“How are we going to maintain our labor and our growing call volume?” asks chief De Wolf. “How can I pay wages that are competitive when I’m working off a budget that’s six years old?”

De Wolf says he must already rely on volunteer help to provide services to the 2,000 homes and 3,000 residents in his district. Spread over 350 square miles, the region is home to Arizona’s wine country, and its rolling hillsides are increasingly dotted by “cowboy mansions” built by the retired ultra-rich.

But as volunteers are called on to assist with car rollovers and other gruesome incidents, this solution is proving problematic.

“When people volunteer, they volunteer to help with the grandma who fell and broke her hip,” De Wolf says. “They don’t volunteer to come onto a scene with an overturned truck full of illegals with massive head injuries.”

As for the lawsuit against De Wolf and other county officials, its outcome is yet to be resolved.

Nevertheless, this November, voters in Santa Cruz County voted by an overwhelming margin against dissolving the Sonoita-Elgin fire district, dealing a significant blow to the lawsuit’s backers.

As a result, many of the lawsuit’s supporters have dropped out. Yet Tom Pescod, an area veterinarian and the lead plaintiff in the case, is carrying on – and still demanding $1 million in compensation.

“It’s a nice number,” he told opposing attorneys in a court deposition. Pescod did not respond to TZR’s numerous requests for comment.

On the state level, anger against high property taxes may be slow to dissipate. Even as property values plummet, relief from fire district taxes may still take some time. This year’s taxes will be based on 2007 property values – well before the big plunge seen in 2008.
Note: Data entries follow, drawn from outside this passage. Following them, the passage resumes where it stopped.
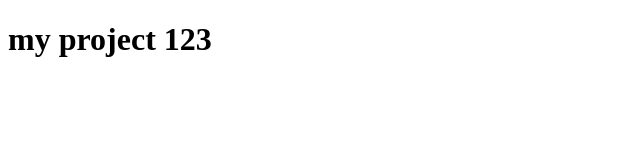
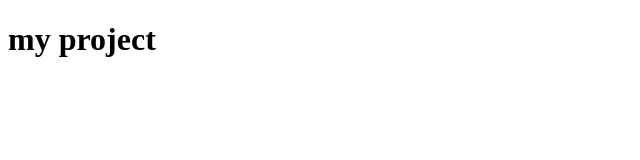
Before and after one commit to serhii-skivka/mate-test, a plain HTML site: page index.html in a window 1280 px wide. Shown: the full height of the page, 0-640 px from the left. Drawn offline with Linux system fonts and the light colour scheme.

Commit message:
title was changed

```diff
--- a/index.html
+++ b/index.html
@@ -7,6 +7,6 @@
     <title>Document</title>
 </head>
 <body>
-    <h1>my project 123</h1>
+    <h1>my project</h1>
 </body>
 </html>
```
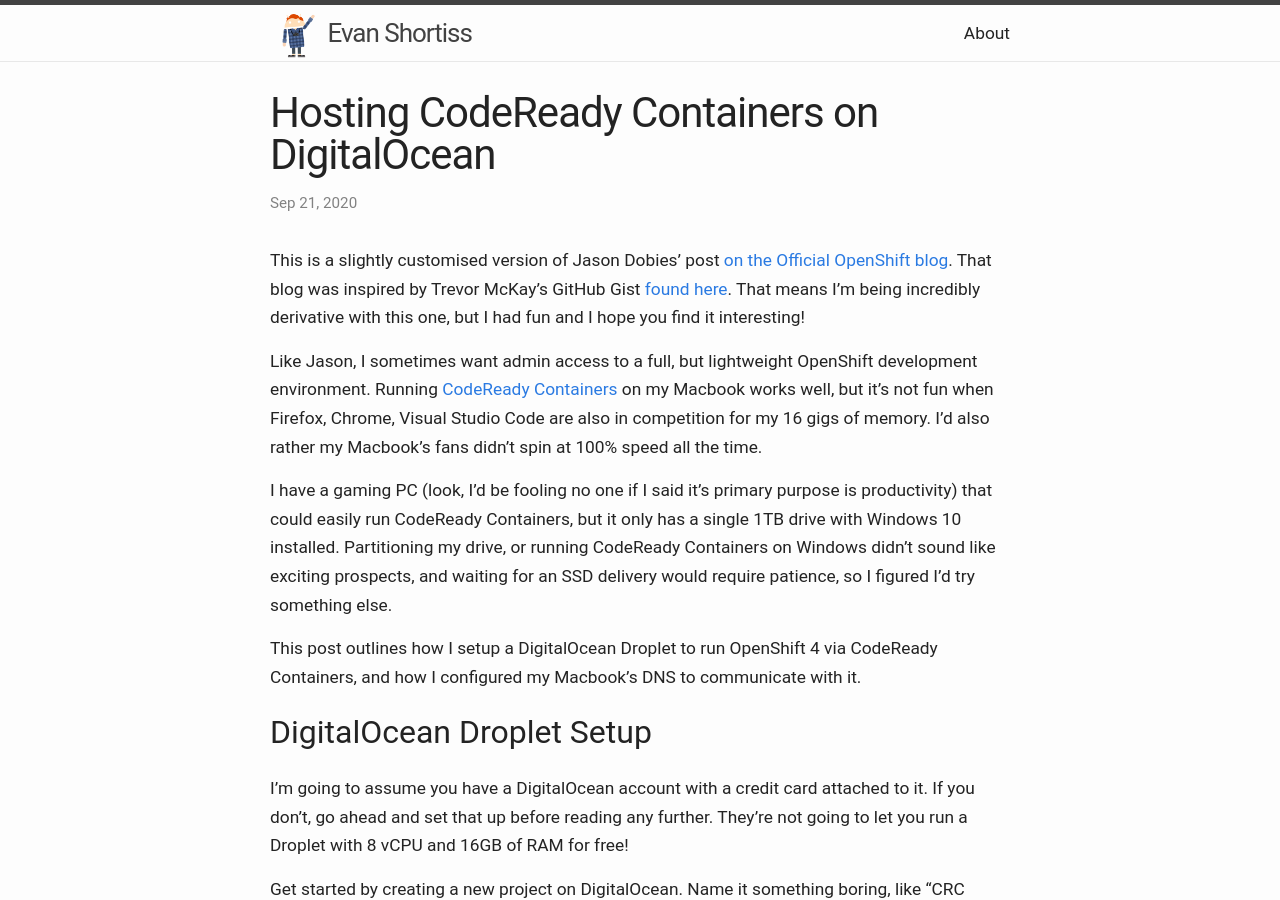
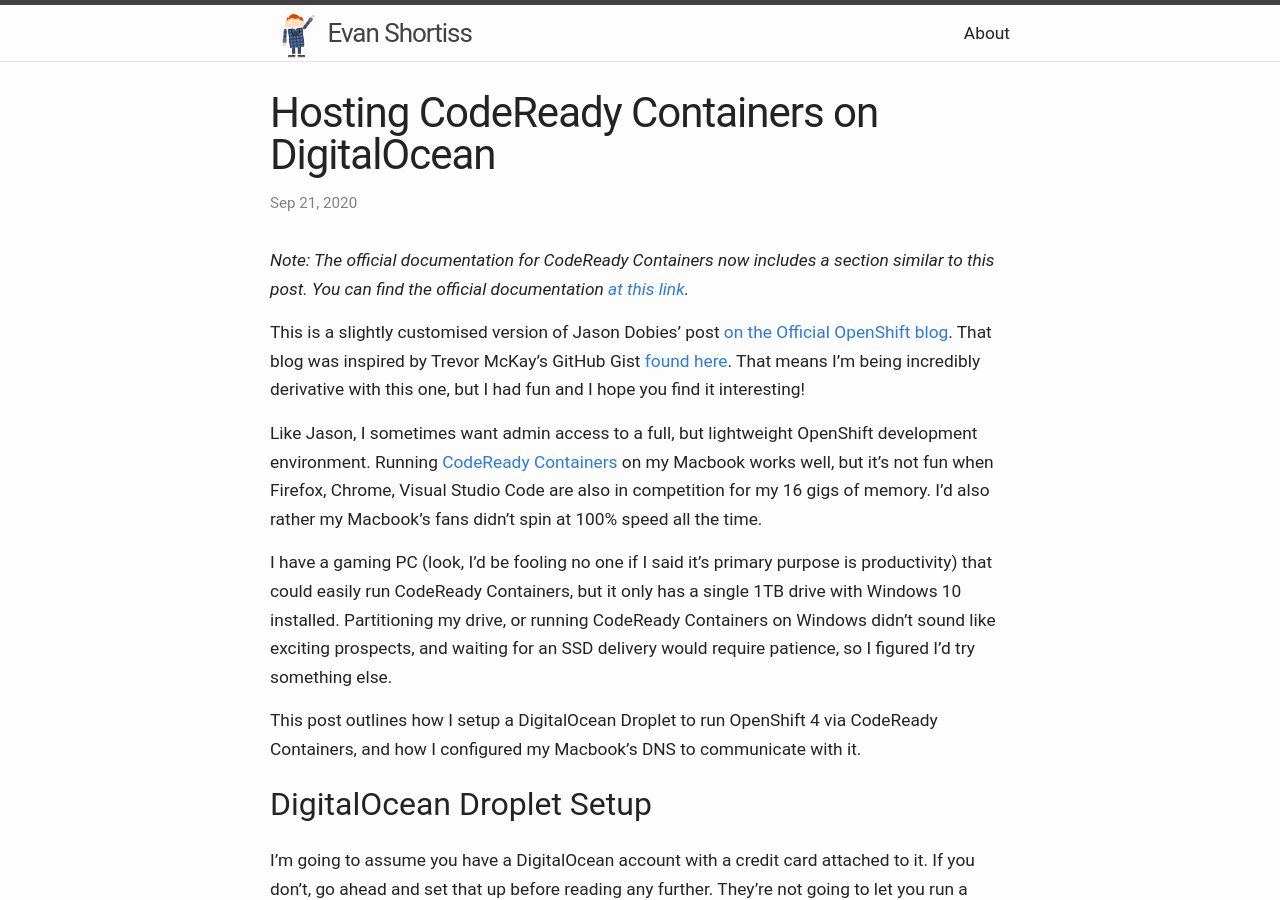
Before and after one commit to evanshortiss/evanshortiss.github.io, a Jekyll site: the page built from _posts/2020-09-21-code-ready-containers-on-digital-ocean.markdown, in a window 1280 px wide and 900 px high. Built offline with Jekyll 4.4.1, drawn with Linux system fonts in a browser that asks for light colours.

Commit message:
docs: update crc post with link to red hat docs

```diff
--- a/_posts/2020-09-21-code-ready-containers-on-digital-ocean.markdown
+++ b/_posts/2020-09-21-code-ready-containers-on-digital-ocean.markdown
@@ -4,6 +4,8 @@
 layout: post
 categories: development openshift
 ---
+
+_Note: The official documentation for CodeReady Containers now includes a section similar to this post. You can find the official documentation [at this link](https://access.redhat.com/documentation/en-us/red_hat_codeready_containers/1.19/html-single/getting_started_guide/index#setting-up-remote-server_gsg)._
 
 This is a slightly customised version of Jason Dobies' post [on the Official OpenShift blog](https://www.openshift.com/blog/accessing-codeready-containers-on-a-remote-server/). That blog was inspired by Trevor McKay's GitHub Gist [found here](https://gist.github.com/tmckayus/8e843f90c44ac841d0673434c7de0c6a). That means I'm being incredibly derivative with this one, but I had fun and I hope you find it interesting!
 
```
“Taxpayers won’t see increases,” McCarthy says. “But they’re not likely to see a lot of relief.”